Pull out every line with the word "className" from the entries below.

***** Supplied data *****

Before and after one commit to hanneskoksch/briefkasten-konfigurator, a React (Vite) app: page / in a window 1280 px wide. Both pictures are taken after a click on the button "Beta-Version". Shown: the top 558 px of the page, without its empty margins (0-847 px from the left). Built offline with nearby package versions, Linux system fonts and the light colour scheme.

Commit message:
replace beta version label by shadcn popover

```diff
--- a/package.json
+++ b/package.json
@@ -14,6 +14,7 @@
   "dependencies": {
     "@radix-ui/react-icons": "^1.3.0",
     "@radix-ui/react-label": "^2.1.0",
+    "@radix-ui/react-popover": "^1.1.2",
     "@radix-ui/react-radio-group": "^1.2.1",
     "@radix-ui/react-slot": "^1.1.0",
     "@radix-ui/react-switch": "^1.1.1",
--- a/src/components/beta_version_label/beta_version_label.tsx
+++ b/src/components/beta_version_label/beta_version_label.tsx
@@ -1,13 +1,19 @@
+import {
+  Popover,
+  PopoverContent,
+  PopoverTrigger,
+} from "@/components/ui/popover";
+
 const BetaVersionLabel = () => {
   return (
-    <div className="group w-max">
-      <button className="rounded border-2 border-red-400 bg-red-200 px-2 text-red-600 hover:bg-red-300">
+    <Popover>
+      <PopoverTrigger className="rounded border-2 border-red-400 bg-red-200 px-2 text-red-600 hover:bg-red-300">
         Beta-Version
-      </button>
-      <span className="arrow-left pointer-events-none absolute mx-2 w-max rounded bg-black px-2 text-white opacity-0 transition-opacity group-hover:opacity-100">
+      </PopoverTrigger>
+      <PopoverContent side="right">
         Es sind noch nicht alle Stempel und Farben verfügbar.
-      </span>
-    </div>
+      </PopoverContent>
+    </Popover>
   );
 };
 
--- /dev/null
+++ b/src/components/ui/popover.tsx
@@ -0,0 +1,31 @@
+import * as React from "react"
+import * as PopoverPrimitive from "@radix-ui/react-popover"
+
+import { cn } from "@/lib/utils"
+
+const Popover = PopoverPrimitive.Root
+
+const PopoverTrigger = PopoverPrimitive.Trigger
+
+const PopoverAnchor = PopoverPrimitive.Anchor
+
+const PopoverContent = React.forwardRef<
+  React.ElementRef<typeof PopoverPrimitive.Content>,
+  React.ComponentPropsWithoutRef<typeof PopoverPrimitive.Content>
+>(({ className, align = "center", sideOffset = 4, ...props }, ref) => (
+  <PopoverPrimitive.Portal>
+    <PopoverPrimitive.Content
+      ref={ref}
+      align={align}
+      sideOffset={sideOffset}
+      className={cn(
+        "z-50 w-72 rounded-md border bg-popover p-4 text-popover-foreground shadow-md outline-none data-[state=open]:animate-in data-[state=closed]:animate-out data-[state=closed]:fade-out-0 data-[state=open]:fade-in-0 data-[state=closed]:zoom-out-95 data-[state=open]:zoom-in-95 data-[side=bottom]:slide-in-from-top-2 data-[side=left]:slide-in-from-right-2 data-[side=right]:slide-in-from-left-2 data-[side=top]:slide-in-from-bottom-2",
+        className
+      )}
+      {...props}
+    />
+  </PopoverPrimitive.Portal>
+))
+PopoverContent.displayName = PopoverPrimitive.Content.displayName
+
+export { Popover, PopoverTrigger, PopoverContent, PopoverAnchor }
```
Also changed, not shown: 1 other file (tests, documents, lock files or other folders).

*****
***** Supplied data *****

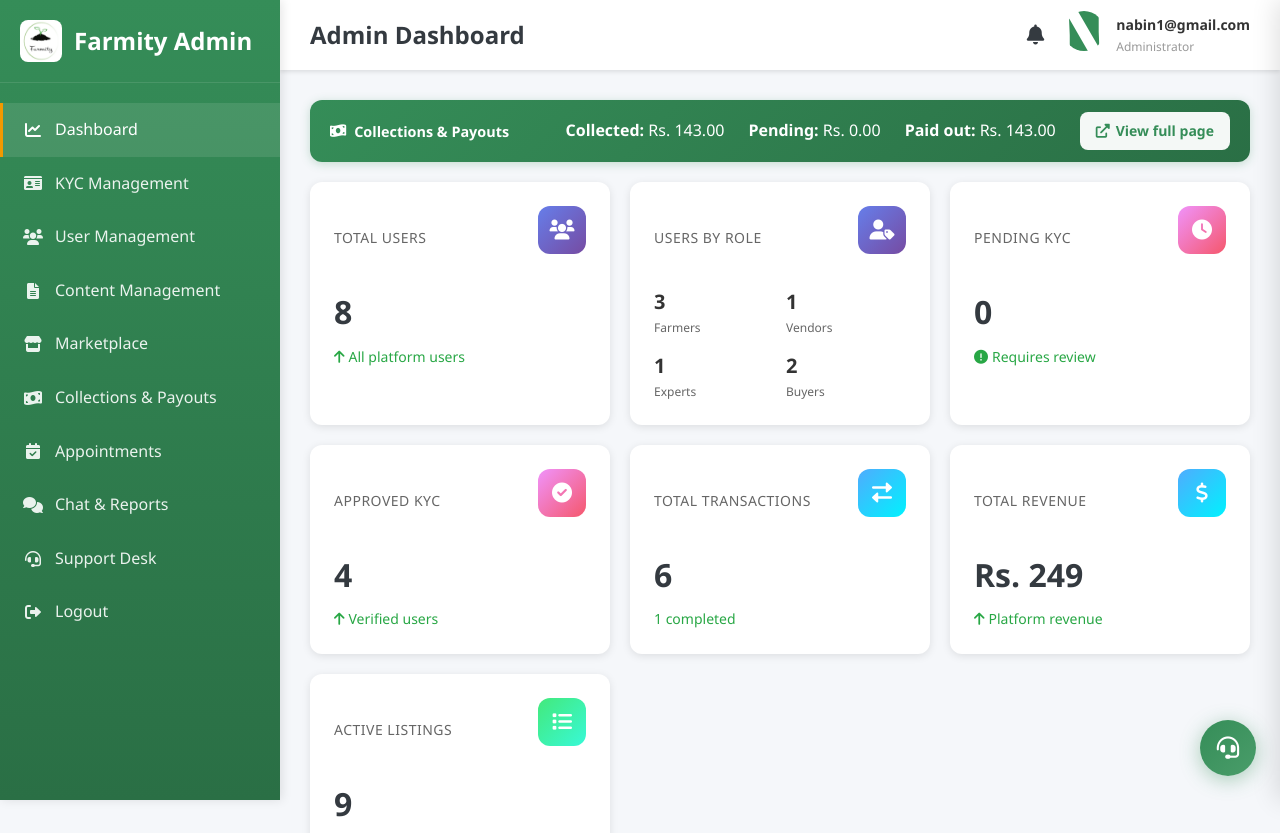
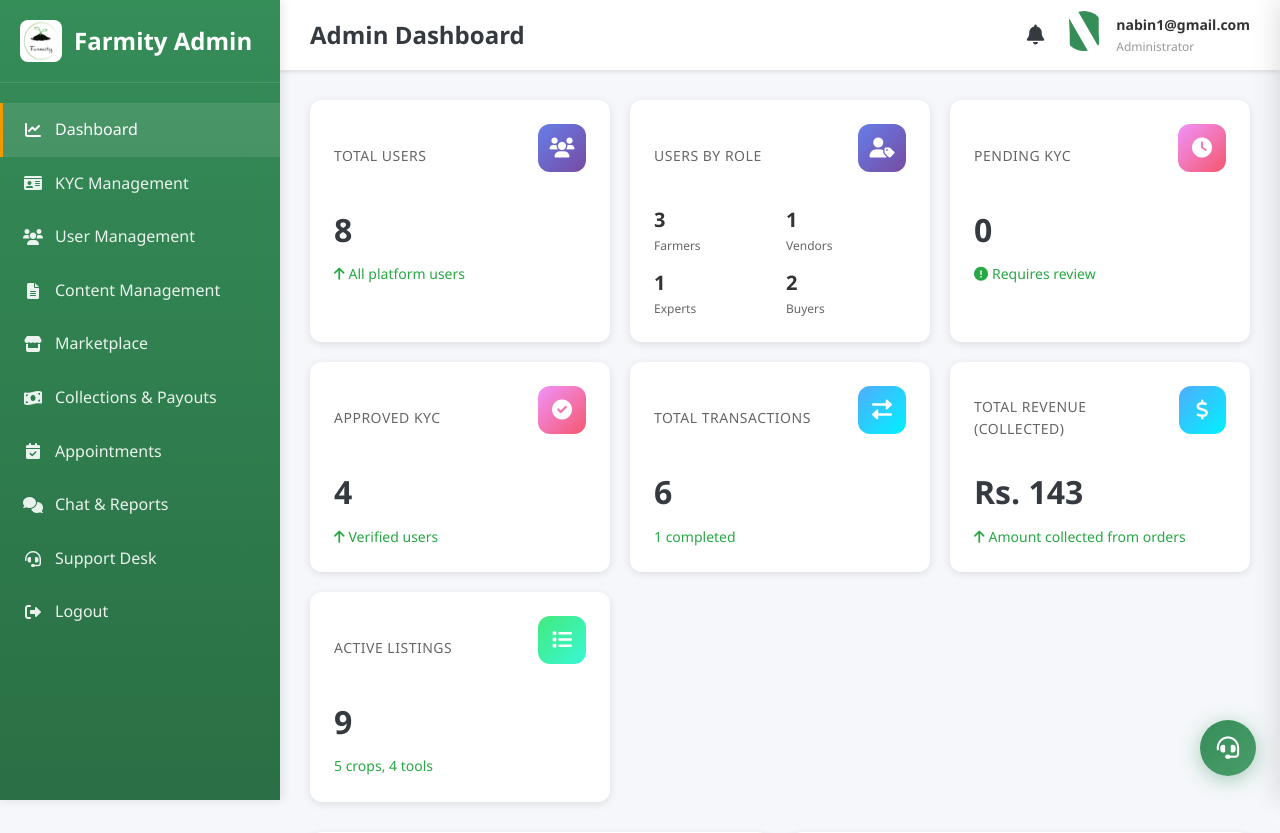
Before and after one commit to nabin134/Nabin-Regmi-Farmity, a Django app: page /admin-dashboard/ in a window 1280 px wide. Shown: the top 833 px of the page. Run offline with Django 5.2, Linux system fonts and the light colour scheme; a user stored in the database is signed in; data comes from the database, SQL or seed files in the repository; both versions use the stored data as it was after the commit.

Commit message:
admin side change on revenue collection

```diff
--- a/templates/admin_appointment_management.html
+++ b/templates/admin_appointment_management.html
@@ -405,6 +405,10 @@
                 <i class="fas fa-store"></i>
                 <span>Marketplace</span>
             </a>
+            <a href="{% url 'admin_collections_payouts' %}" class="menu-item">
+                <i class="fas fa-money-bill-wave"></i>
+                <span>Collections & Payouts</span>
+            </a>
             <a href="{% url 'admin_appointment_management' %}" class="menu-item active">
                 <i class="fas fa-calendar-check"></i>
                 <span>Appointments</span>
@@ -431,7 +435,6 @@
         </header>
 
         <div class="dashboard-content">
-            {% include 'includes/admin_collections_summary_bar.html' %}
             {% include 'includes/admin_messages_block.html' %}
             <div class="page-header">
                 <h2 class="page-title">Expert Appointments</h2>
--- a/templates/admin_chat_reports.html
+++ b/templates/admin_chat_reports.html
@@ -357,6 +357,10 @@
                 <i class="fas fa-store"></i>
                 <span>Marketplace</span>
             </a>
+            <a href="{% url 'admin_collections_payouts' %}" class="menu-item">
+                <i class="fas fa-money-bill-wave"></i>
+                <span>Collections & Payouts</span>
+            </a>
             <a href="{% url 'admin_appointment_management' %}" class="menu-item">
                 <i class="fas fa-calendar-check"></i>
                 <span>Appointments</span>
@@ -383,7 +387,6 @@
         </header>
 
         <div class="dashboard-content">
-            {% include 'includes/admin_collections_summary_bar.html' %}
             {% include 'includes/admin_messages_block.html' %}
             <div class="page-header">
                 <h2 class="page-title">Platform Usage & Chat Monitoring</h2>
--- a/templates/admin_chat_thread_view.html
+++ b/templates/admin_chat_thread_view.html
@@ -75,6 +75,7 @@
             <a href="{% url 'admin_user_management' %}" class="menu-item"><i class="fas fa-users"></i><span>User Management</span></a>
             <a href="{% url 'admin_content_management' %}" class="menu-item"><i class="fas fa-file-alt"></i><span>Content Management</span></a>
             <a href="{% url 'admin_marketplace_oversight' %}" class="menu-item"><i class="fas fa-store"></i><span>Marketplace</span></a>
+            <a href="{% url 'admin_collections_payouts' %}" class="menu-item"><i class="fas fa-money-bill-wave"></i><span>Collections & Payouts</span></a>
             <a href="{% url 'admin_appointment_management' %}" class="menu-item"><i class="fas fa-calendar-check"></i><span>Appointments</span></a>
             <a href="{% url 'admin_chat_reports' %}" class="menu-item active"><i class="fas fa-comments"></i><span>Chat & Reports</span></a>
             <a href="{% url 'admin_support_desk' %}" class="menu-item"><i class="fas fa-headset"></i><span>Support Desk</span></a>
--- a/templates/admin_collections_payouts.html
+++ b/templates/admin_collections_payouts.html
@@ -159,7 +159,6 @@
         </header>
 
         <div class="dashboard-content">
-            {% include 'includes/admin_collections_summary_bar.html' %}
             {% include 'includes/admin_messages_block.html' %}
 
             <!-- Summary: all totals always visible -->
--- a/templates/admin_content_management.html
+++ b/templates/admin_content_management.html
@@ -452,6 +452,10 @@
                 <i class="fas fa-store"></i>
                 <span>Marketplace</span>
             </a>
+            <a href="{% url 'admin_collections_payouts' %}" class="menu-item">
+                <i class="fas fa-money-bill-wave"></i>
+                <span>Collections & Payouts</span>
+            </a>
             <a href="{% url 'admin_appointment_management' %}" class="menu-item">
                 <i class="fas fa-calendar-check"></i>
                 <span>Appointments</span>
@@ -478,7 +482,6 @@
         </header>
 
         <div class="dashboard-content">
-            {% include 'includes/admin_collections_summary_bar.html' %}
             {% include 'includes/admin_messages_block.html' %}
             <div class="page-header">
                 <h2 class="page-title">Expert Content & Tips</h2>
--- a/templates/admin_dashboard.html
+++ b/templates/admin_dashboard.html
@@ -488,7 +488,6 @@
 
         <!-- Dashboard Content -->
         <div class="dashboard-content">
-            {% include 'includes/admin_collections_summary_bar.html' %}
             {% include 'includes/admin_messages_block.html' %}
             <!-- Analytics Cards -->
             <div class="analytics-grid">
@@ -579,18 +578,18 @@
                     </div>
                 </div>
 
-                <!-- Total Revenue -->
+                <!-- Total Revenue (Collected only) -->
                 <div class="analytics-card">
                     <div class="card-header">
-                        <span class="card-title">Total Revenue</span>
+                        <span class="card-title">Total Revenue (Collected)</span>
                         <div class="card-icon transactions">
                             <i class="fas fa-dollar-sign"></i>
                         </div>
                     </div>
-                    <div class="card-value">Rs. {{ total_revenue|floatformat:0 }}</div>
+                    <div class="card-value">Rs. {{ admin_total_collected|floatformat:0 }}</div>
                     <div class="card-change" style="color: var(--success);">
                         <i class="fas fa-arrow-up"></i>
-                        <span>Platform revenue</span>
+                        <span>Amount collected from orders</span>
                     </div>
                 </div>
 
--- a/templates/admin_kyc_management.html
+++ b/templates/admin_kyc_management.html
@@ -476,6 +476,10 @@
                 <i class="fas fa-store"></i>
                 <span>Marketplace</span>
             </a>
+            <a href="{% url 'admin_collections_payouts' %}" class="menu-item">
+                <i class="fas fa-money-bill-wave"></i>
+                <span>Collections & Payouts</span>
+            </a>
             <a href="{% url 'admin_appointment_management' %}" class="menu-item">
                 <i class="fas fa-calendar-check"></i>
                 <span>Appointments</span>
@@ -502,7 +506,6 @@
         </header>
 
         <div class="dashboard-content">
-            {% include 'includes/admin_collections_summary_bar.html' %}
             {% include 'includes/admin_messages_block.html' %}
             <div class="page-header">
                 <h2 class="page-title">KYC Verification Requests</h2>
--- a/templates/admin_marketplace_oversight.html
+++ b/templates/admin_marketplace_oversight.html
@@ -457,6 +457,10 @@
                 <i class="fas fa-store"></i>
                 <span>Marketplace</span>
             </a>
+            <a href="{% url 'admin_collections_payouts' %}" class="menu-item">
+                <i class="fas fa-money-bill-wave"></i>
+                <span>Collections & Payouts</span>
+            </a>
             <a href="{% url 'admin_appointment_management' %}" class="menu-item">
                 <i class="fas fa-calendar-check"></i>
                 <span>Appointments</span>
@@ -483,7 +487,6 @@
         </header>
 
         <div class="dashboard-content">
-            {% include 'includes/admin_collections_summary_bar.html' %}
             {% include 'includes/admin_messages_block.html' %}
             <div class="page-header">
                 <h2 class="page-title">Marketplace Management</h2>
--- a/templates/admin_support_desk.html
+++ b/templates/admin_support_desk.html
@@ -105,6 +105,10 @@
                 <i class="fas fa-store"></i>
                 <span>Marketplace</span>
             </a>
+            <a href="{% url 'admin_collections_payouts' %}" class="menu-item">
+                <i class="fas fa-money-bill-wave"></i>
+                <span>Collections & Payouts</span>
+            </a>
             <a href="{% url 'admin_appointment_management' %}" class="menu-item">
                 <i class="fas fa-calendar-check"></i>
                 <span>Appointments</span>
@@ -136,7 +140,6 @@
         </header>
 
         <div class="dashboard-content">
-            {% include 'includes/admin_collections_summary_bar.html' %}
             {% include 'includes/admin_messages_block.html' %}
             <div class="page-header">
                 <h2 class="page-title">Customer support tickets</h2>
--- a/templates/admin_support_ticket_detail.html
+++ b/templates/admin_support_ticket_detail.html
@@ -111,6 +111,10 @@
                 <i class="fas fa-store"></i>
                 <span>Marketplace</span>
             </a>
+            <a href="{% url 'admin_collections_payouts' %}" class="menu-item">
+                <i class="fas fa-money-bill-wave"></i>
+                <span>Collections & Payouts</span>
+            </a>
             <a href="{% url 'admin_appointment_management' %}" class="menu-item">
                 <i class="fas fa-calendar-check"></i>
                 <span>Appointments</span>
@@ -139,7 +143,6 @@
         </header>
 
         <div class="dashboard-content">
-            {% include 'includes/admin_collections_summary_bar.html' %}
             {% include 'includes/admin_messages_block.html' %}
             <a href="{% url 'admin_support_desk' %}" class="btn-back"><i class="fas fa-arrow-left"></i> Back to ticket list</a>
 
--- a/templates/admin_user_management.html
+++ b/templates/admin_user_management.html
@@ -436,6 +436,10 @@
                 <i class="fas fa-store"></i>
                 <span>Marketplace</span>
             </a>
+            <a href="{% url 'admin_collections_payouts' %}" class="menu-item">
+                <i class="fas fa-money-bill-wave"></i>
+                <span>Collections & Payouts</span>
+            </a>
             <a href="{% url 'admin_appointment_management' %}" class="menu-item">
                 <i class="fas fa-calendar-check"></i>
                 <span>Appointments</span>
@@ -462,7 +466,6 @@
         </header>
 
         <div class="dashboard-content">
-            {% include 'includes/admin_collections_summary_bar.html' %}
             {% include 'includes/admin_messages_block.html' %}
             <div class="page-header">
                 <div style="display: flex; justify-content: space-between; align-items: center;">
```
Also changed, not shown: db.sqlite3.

*****
***** Supplied data *****

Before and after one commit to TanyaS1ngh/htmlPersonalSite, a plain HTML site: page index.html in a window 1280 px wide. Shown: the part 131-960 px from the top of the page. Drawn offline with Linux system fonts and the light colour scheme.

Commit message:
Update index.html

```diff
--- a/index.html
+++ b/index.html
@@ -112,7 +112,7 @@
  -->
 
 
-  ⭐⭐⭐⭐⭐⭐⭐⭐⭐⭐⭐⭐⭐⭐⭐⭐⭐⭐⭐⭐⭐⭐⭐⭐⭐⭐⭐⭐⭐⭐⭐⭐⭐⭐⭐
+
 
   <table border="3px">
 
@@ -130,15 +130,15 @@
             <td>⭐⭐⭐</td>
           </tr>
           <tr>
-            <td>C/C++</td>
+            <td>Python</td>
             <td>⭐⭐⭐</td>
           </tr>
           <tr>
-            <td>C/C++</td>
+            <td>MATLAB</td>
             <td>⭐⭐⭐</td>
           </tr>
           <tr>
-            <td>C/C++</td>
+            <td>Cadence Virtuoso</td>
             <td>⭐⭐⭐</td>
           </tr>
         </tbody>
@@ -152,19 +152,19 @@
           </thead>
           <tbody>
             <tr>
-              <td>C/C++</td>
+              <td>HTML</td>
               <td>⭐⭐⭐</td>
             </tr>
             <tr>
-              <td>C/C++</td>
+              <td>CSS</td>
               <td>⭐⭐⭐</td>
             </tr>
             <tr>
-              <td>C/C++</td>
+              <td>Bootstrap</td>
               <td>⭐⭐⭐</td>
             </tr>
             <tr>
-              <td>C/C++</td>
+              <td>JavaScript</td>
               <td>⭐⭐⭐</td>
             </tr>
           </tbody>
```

*****

** Exercise result **
-    <div className="group w-max">
-      <button className="rounded border-2 border-red-400 bg-red-200 px-2 text-red-600 hover:bg-red-300">
+      <PopoverTrigger className="rounded border-2 border-red-400 bg-red-200 px-2 text-red-600 hover:bg-red-300">
-      <span className="arrow-left pointer-events-none absolute mx-2 w-max rounded bg-black px-2 text-white opacity-0 transition-opacity group-hover:opacity-100">
+>(({ className, align = "center", sideOffset = 4, ...props }, ref) => (
+      className={cn(
+        className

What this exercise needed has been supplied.